Task description -
Below are several records. Retype exactly those lines running from the one with "const EndGameSet& losses, EndGameSet&&" through the one with "MPI_Request* r = new MPI_Request(); //", end lines included, and no others.

Source material -
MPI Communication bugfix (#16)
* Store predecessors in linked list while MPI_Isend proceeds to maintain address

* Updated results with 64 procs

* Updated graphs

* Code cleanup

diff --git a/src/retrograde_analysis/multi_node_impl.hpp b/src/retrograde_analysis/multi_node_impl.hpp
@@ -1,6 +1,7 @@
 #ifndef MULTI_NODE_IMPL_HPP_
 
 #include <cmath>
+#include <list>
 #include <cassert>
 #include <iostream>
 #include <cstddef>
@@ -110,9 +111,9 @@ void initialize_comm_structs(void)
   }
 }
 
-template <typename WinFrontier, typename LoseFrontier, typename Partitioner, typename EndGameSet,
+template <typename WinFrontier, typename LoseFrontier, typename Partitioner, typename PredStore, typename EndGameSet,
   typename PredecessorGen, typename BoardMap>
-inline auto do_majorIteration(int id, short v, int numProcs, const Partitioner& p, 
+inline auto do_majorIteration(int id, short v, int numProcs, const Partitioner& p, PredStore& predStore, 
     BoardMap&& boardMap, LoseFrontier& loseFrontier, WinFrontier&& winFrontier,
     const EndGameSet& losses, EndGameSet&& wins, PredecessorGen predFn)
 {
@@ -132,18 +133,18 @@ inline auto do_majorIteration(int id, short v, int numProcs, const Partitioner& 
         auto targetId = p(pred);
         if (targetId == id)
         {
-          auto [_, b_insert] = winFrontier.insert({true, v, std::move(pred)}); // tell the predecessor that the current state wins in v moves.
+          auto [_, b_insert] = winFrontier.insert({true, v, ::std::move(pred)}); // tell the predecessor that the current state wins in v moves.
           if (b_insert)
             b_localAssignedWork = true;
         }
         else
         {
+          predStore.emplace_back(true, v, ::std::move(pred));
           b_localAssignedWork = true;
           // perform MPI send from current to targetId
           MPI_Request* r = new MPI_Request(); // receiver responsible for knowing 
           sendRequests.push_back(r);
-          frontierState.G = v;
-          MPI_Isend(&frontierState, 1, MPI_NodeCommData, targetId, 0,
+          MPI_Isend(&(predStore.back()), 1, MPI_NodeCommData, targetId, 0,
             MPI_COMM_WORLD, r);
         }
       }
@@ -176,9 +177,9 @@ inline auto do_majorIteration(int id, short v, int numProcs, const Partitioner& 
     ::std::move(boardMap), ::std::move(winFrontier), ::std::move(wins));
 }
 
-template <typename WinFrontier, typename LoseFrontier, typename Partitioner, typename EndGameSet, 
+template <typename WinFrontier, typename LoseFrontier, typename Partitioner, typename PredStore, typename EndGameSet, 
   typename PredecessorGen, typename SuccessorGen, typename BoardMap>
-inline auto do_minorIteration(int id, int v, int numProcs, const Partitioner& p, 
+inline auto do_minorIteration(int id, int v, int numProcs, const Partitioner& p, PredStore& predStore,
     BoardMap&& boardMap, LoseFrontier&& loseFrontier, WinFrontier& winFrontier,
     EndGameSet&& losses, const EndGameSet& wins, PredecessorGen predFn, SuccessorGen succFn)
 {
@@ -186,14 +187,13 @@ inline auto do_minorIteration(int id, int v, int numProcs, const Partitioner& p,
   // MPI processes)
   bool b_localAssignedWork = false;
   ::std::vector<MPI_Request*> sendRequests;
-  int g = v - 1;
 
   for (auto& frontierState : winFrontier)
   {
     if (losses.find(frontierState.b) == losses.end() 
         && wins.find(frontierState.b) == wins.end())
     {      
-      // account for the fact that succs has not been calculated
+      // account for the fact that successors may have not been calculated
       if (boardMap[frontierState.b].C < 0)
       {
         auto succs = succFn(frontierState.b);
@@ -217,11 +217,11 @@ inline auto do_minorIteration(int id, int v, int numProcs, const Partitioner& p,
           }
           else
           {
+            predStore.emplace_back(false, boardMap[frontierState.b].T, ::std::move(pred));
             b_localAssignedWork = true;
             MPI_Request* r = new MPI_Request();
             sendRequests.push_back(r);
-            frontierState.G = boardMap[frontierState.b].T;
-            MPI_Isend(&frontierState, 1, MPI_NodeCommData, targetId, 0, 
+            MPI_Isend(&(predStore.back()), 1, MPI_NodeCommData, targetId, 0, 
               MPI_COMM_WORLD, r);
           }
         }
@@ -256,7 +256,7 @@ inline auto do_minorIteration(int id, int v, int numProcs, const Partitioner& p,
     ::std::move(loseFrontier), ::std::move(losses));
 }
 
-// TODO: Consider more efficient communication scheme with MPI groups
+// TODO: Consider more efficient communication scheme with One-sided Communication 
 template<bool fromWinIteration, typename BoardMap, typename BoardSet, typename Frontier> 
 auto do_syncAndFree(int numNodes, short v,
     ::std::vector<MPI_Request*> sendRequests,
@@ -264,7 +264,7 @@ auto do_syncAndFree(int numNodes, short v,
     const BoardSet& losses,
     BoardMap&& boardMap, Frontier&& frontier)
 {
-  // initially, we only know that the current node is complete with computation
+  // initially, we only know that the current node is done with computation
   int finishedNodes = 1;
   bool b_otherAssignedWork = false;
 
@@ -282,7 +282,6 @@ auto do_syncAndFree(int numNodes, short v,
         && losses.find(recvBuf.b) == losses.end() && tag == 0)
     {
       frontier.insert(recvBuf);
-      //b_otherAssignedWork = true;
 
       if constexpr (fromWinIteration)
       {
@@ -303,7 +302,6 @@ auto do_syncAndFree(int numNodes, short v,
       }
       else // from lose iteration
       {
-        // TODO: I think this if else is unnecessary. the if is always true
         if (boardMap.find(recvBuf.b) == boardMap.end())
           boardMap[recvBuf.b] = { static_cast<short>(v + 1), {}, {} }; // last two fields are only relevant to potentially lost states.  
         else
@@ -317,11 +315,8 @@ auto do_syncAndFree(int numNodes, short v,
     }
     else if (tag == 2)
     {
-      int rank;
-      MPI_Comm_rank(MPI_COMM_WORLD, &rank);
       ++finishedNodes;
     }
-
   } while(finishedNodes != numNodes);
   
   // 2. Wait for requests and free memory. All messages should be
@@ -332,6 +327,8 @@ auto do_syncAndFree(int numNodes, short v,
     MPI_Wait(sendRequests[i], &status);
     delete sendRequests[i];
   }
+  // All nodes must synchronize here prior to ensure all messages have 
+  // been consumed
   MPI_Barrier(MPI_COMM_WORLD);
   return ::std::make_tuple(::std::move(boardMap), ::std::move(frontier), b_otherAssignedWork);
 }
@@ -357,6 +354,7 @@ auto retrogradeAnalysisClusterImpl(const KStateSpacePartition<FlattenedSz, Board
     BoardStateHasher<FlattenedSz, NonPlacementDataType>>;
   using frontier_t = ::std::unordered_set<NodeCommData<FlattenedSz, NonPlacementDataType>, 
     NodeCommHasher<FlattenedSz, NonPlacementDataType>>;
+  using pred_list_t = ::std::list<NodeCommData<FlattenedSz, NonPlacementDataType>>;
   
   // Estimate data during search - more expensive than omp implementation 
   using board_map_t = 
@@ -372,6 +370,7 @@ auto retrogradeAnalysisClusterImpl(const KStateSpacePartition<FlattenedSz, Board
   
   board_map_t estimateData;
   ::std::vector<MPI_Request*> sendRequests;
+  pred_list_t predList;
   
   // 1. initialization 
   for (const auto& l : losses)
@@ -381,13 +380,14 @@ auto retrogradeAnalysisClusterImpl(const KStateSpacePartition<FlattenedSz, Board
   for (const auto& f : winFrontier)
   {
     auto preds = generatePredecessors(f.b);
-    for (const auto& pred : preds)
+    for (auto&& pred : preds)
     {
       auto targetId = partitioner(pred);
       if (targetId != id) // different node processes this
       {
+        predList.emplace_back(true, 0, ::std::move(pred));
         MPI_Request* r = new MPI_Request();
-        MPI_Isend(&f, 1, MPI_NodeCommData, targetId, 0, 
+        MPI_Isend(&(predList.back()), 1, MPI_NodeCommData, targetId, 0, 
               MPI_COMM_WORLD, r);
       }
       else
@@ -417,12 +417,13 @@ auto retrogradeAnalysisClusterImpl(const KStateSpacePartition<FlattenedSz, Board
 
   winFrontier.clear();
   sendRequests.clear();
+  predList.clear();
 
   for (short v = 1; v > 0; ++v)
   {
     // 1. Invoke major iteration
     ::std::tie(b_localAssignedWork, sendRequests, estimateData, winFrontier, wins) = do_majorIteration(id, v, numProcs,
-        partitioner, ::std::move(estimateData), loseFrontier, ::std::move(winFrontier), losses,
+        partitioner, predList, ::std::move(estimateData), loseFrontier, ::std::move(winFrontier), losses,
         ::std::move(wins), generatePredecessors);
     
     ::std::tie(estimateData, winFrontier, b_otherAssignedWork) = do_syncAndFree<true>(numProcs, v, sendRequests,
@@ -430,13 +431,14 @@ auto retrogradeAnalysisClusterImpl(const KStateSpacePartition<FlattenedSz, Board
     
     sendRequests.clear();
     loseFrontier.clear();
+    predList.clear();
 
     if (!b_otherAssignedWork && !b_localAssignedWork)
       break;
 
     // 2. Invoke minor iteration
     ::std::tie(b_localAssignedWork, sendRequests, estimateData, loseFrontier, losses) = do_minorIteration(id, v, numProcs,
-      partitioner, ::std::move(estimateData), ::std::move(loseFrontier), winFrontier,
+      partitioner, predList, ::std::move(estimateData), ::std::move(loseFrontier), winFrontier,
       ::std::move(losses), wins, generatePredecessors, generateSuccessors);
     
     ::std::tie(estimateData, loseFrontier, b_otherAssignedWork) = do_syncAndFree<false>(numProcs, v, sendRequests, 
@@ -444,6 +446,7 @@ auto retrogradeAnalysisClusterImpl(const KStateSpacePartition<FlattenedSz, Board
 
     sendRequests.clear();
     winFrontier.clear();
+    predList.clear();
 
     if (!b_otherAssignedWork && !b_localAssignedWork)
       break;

Result for this exercise -
     const EndGameSet& losses, EndGameSet&& wins, PredecessorGen predFn)
 {
@@ -132,18 +133,18 @@ inline auto do_majorIteration(int id, short v, int numProcs, const Partitioner& 
         auto targetId = p(pred);
         if (targetId == id)
         {
-          auto [_, b_insert] = winFrontier.insert({true, v, std::move(pred)}); // tell the predecessor that the current state wins in v moves.
+          auto [_, b_insert] = winFrontier.insert({true, v, ::std::move(pred)}); // tell the predecessor that the current state wins in v moves.
           if (b_insert)
             b_localAssignedWork = true;
         }
         else
         {
+          predStore.emplace_back(true, v, ::std::move(pred));
           b_localAssignedWork = true;
           // perform MPI send from current to targetId
           MPI_Request* r = new MPI_Request(); // receiver responsible for knowing 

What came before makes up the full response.